Efforts to sell begin with a headline. It may be in an ad or in the title of a page on your site listed in a search engine. Wherever it appears, its purpose is to grab the readers attention, and to compel them to read the ad or listing. The purpose of the content is to cause the reader to take an action such as clicking through to your site.
Once the visitor is on your site, the pages must take up the chore of compelling a further response, such as downloading a program, buying a product, or any of a host of other actions. In what follows, any desirable action can be substituted for the word, "sale."
Apart from improved and/or increased marketing efforts, there are only two ways to increase sales: by improving elements in the paths that lead to your site, and by improving the effectiveness of your site in bringing a sale. The online business person can fine tune these elements far more easily and with greater effectiveness than can be done offline.
The testing of ads before launching a sales campaign is well documented elsewhere. But that a listing in a search engine is also an ad, is often overlooked. The title tag is the headline that causes the reader to read the description tag. And the latter must bring a click to your site, else the "ad" fails.
Since many search engines use these tags to create the listing, improving those currently in place can bring good gains once the pages are resubmitted. While testing in the traditional sense with ads is not practical, the proven methods for creating a great ad apply.

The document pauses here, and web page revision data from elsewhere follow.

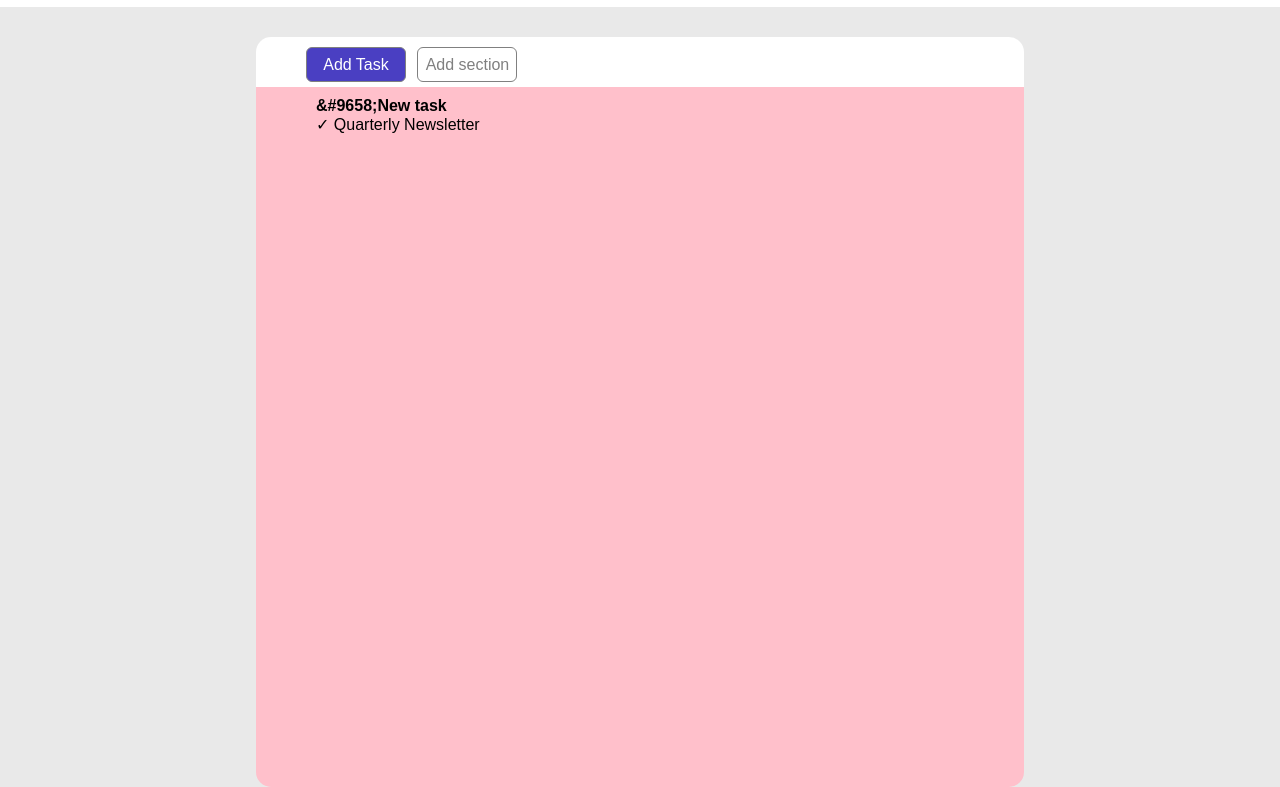
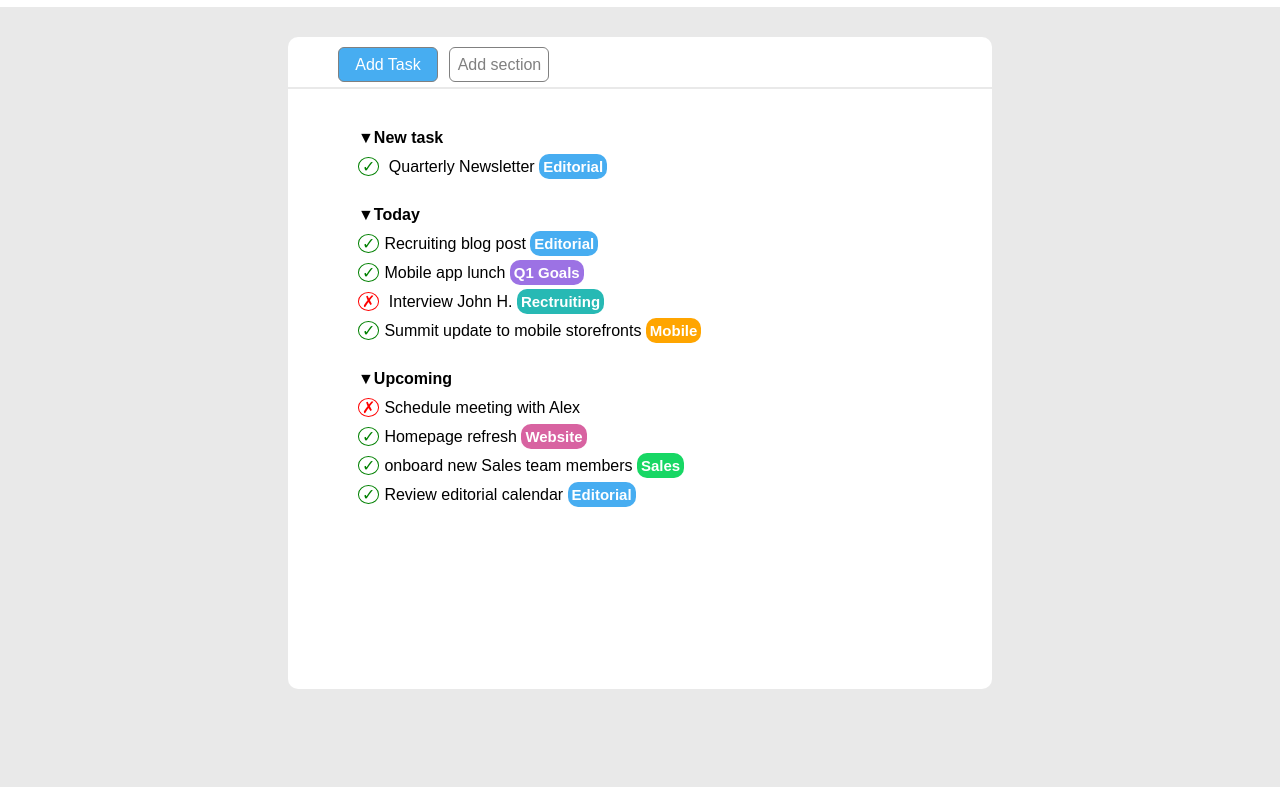
Before and after one commit to ldm0805/html-css-toboolist, a plain HTML site: page index.html in a window 1280 px wide. Shown: the part 63-850 px from the top of the page. After the commit the page ends 800 px from the top, so only its background shows below. Drawn offline with Linux system fonts and the light colour scheme.

Commit message:
Main con lista non ordinata completata, css completato, esercizio finito.

```diff
--- a/css/style.css
+++ b/css/style.css
@@ -30,25 +30,28 @@ body{
 
 /* Inizio main */
 
+
 .little-container{
-
     background-color: white;
-    border-radius: 15px 15px 0px 0px;
+    border-radius: 10px 10px 0px 0px;
     height: 50px;
     margin: auto;
-    width: 60%;
+    width: 55%;
     padding: 10px;
+    margin-bottom: 2px;
+    margin-top: 10px;
+}
 
+.container{
+    border-radius: 0px 0px 10px 10px;
+    background-color: white;
+    height: 600px;
+    margin: auto;
+    width: 55%;
+    padding: 10px;
+    margin-bottom: 20px;
 }
-.container{
-    margin-top:50px;
-    border-radius: 0px 0px 15px 15px;
-    background-color: pink;
-    height: 700px;
-    margin: auto;
-    width: 60%;
-    padding: 10px;
-}
+/* "Pulsanti" add task e add section */
 .add{
     display: inline-block;
     border: 1px solid grey;
@@ -61,25 +64,88 @@ body{
     padding-top: 8px;
     margin-left: 40px;
 }
+
 .section{
     margin-left: 7px;
     background-color: white;
     color: gray;
 }
+
 .task{
-    background-color: rgb(74, 63, 194);
+    background-color: rgb(71, 173, 241);
     color: white;
 }
+
+/* Lista non ordinata */
 ul{
     list-style: none;
+    margin-top: 30px;
+}
 
-}
+li{
+    margin:10px;
+    }
+
 .unordered-list{
     padding-left: 50px;
 }
+
 .query:before{
-    content: '&#9658;'
+    content: '\25bc'
 }
+
 .query{
     font-weight: bold;
 }
+
+
+.editorial, .goals, .recruting, .mobile, .website, .sales{
+    font-weight: bold;
+    font-size: 15px;
+    border-radius: 10px;
+    padding: 4px;
+    color: white;
+}
+
+/* Scritte ccon sfondo colorato */
+
+.editorial{
+    background-color: rgb(71, 173, 241);
+}
+
+.goals{
+background-color: rgb(156, 114, 228);
+}
+
+.recruting{
+    background-color:rgb(39, 185, 180);
+}
+
+.mobile{
+    background-color: orange;
+}
+
+.website{
+    background-color: rgb(216, 99, 161);
+}
+
+.sales{
+    background-color: rgb(23, 215, 100);
+}
+/* Validazioni a sinistra della lista non ordinata */
+.circle{
+    padding: 0 3px;
+    border-radius: 50%;
+    margin-right: 5px;
+}
+
+.cross {
+    color:red;
+
+    border: 1px solid red;
+}
+.valid{
+    color: green;
+    border: 1px solid green;
+
+}
--- a/index.html
+++ b/index.html
@@ -20,12 +20,26 @@
                 <div class="add section">Add section</div>
             </div>
        </nav>
-        <!-- Inizio main -->
+        <!-- Inizio main e lista non ordinata-->
         <main>
             <div class="container">
                 <ul class="unordered-list">
-                    <li> <span class="query">New task </span> </li>
-                    <li>&check; Quarterly Newsletter</li>
+                    <li><span class="query">New task </span> </li>
+                    <li> <span class="valid circle">&check;</span> Quarterly Newsletter <span class="editorial">Editorial</span> </li>
+                </ul>
+                <ul class="unordered-list">
+                    <li><span class="query">Today </span> </li>
+                    <li><span class="valid circle">&check;</span>Recruiting blog post <span class="editorial">Editorial</span> </li>
+                    <li><span class="valid circle">&check;</span>Mobile app lunch <span class="goals">Q1 Goals</span> </li>
+                    <li> <span class="circle cross">&cross;</span> Interview John H. <span class="recruting">Rectruiting</span> </li>
+                    <li><span class="valid circle">&check;</span>Summit update to mobile storefronts <span class="mobile">Mobile</span> </li>
+                </ul>
+                <ul class="unordered-list">
+                    <li><span class="query">Upcoming </span> </li>
+                    <li><span class="circle cross">&cross;</span>Schedule meeting with Alex </li>
+                    <li><span class="valid circle">&check;</span>Homepage refresh <span class="website">Website</span> </li>
+                    <li><span class="valid circle">&check;</span>onboard new Sales team members <span class="sales">Sales</span> </li>
+                    <li><span class="valid circle">&check;</span>Review editorial calendar <span class="editorial">Editorial</span> </li>
                 </ul>
             </div>
         </main>
```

In short, create a attention gabbing headline that compels the reader to read the listing (ad). Create a description that compels the reader to click to your site. One approach is to copy the title and description tags from significant site pages to a text file. Review these "ads" at least once a month. If you did a good job with the initial tags, this is not likely to bring great results. But if the current tags are lacking, results can be spectacular.
Testing The Home Page
Keep this simple. Look only at unique hits and page views (total pages downloaded). Also focus initially on the first screen, for if a visitor scrolls down, you already have a positive response. The task is to make a change, then see what effect it had on page views.
- If page views increase, assume the change is a plus, and hold the change.
- If there is a decrease, it's a negative. Reverse the change.
- If there is little or no change, nothing has been demonstrated. Hold the change or reverse it, as seems best. But make a note and return later to retest.
Throughout, keep accurate records about changes made and the consequences of the change. They are invaluable in providing hints for later changes.
About The Math
Be sure to use ratios when making comparisons. That is, divide the number of page views by the number of unique hits. This erases fluctuations in the hit counts during the testing period.
Deciding upon the length of the testing period is tricky. To some extent, it depends upon time available. If you are getting 1000 hits a day, you may be able to make a change once a day. Once a week works well. For sites generating less than 1000 hits each week, the conclusions may not be as accurate as you would like. This approach is not as effective with sites getting a hundred or fewer hits a day. Still, if the test period is stretched to two weeks, and solid notes are kept, positive improvement can be obtained. In short, smaller visitor counts make it more difficult to be certain a change is positive or negative, but the process does work.
Test Without Violation
Make no other changes in your site during a testing period. Doing so can distort the results and bring bad decisions. If it's just got to be done, reverse the change made and retest later. Let the site run with required changes until you have a good fix on the current ratio of page views to unique hits.
What To Change?
Anything at all. Colors. Backgrounds. The page template. While content is the most important element on the site, all that supports it should be tested. If you like banners, try one. But also try the page without one. And try different locations as well. In the end, however, it is your page content that makes or breaks your site. How much to change is really a judgment call. The first headline on the home page is so important, changing only this one item may be as far as you want to go in one test period.
How Much To Change?
In testing ads, changing only one word may be the limit as the ad becomes polished. On a website, while a word in the headline might bring a change, there is not sufficient time to test so definitively.
How much to change is really a judgment call. The first headline on the home page is so important, changing only this one item may be as far as you want to go in one test period. On other pages, it may be appropriate to try different versions of the first fold. In a "sales letter" a paragraph may be best. There is a lot of guessing to be done. And hunches to be considered. The key is in keeping great notes. An earlier change that made a noticeable positive difference may give you a great idea for the page you are working now.
What To Do While Waiting
Block out a bit of time each day to ponder further changes. The think time is invaluable. Add to the list of possibilities. Recheck your notes in hopes of finding a proposed change related in some way to another that helped. 5 or 10 minutes is enough. It is the continued daily focus on the campaign that pays big dividends. This simple procedure can easily double the effectiveness of your efforts.
More About Testing
There are so many, many things you can test that lead to improving your site, there is no hope of covering them all here. If you have the data, pay close attention to pages upon which visitors click off your site. If you find a common exit page, there is work to be done. Trace paths through your site if possible; they can be very revealing. And if you can, check length of stay. I feel this is more critical than page views. The bottom line, of course, is sales.
Remember: testing converts opinion into fact – In the end, it does not matter what you think about your site. Or about any element on it. It is only opinion. When you test ruthlessly, opinions are replaced with facts: The behavior of your visitors is the only "fact" of importance.